▶ Problem
Scan the entries for the word "Rails", and copy every line where it appears.

[Records from a dataset]
↓
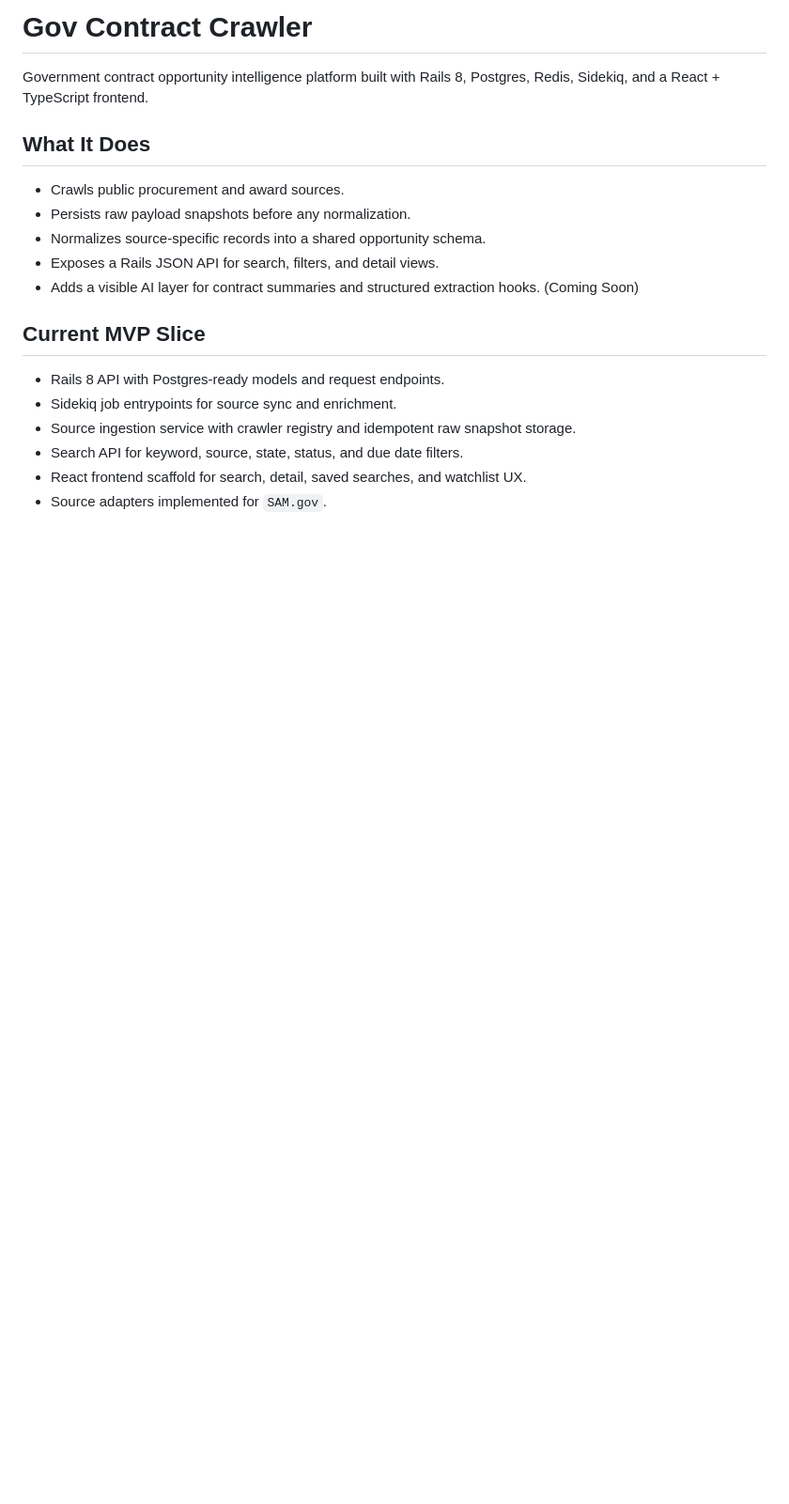
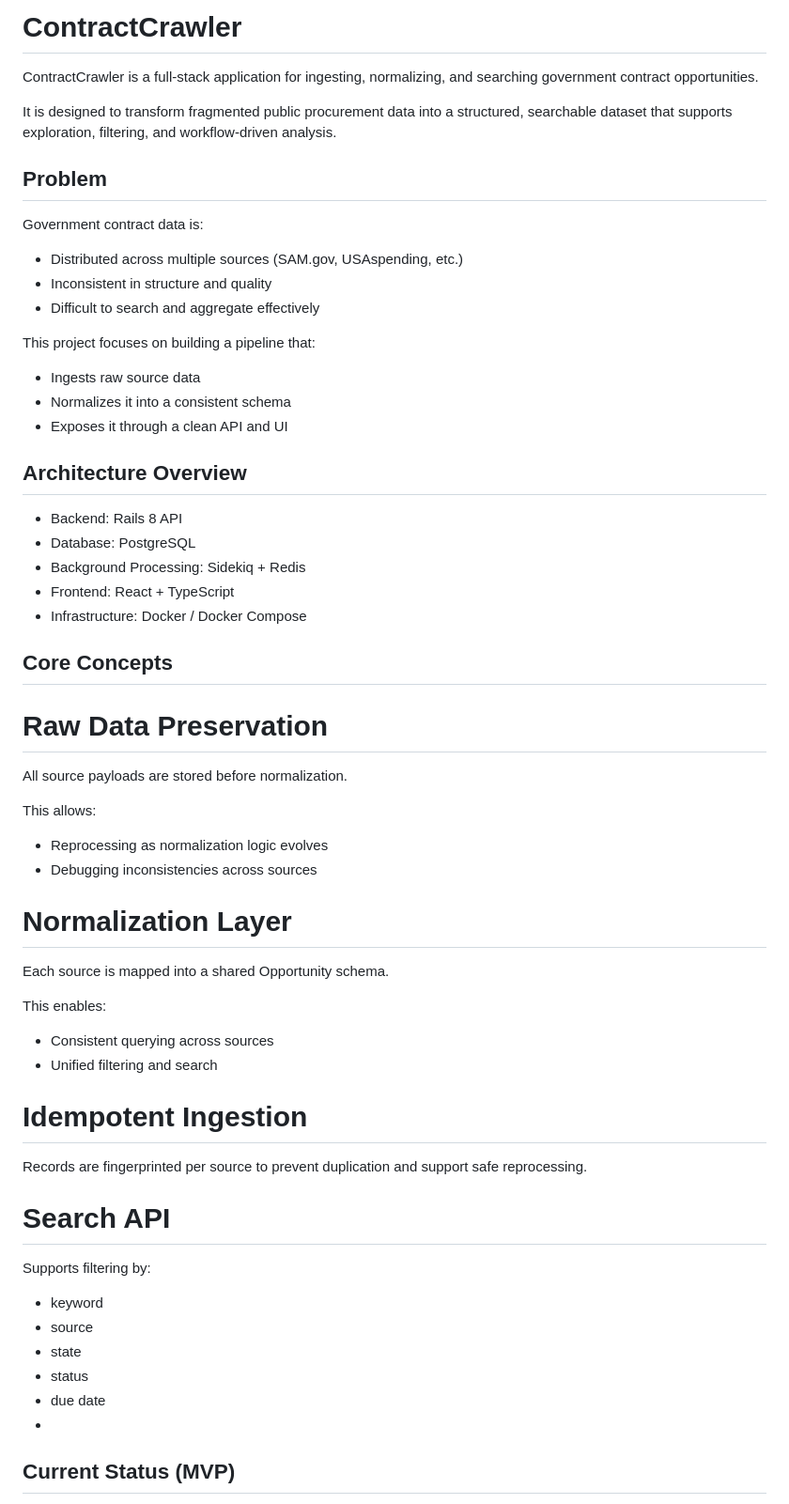
Before and after one commit to CoryMCodes/contract-crawler, a Markdown page: README.md, the part around one of its changes. Shown at 94% size. Rendered like a GitHub page; blank space fills up the shorter version.

Commit message:
Rename project to ContractCrawler and update README
Updated project name and enhanced README content for clarity and structure.

```diff
--- a/README.md
+++ b/README.md
@@ -1,21 +1,61 @@
-# Gov Contract Crawler
+# ContractCrawler
 
-Government contract opportunity intelligence platform built with Rails 8, Postgres, Redis, Sidekiq, and a React + TypeScript frontend.
+ContractCrawler is a full-stack application for ingesting, normalizing, and searching government contract opportunities.
 
-## What It Does
+It is designed to transform fragmented public procurement data into a structured, searchable dataset that supports exploration, filtering, and workflow-driven analysis.
 
-- Crawls public procurement and award sources.
-- Persists raw payload snapshots before any normalization.
-- Normalizes source-specific records into a shared opportunity schema.
-- Exposes a Rails JSON API for search, filters, and detail views.
-- Adds a visible AI layer for contract summaries and structured extraction hooks. (Coming Soon)
+## Problem
+Government contract data is:
 
-## Current MVP Slice
+- Distributed across multiple sources (SAM.gov, USAspending, etc.)
+- Inconsistent in structure and quality
+- Difficult to search and aggregate effectively
 
-- Rails 8 API with Postgres-ready models and request endpoints.
-- Sidekiq job entrypoints for source sync and enrichment.
-- Source ingestion service with crawler registry and idempotent raw snapshot storage.
-- Search API for keyword, source, state, status, and due date filters.
-- React frontend scaffold for search, detail, saved searches, and watchlist UX.
-- Source adapters implemented for `SAM.gov`.
+This project focuses on building a pipeline that:
 
+- Ingests raw source data
+- Normalizes it into a consistent schema
+- Exposes it through a clean API and UI
+
+## Architecture Overview
+- Backend: Rails 8 API
+- Database: PostgreSQL
+- Background Processing: Sidekiq + Redis
+- Frontend: React + TypeScript
+- Infrastructure: Docker / Docker Compose
+
+## Core Concepts
+# Raw Data Preservation
+
+All source payloads are stored before normalization.
+
+This allows:
+
+- Reprocessing as normalization logic evolves
+- Debugging inconsistencies across sources
+
+# Normalization Layer
+
+Each source is mapped into a shared Opportunity schema.
+
+This enables:
+
+- Consistent querying across sources
+- Unified filtering and search
+
+# Idempotent Ingestion
+
+Records are fingerprinted per source to prevent duplication and support safe reprocessing.
+
+# Search API
+
+Supports filtering by:
+
+- keyword
+- source
+- state
+- status
+- due date
+-
+## Current Status (MVP)
+
```
Also changed, not shown: other parts of README.md (+31 -7 lines).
↑
▶ Response to this exercise
-Government contract opportunity intelligence platform built with Rails 8, Postgres, Redis, Sidekiq, and a React + TypeScript frontend.
-- Exposes a Rails JSON API for search, filters, and detail views.
-- Rails 8 API with Postgres-ready models and request endpoints.
+- Backend: Rails 8 API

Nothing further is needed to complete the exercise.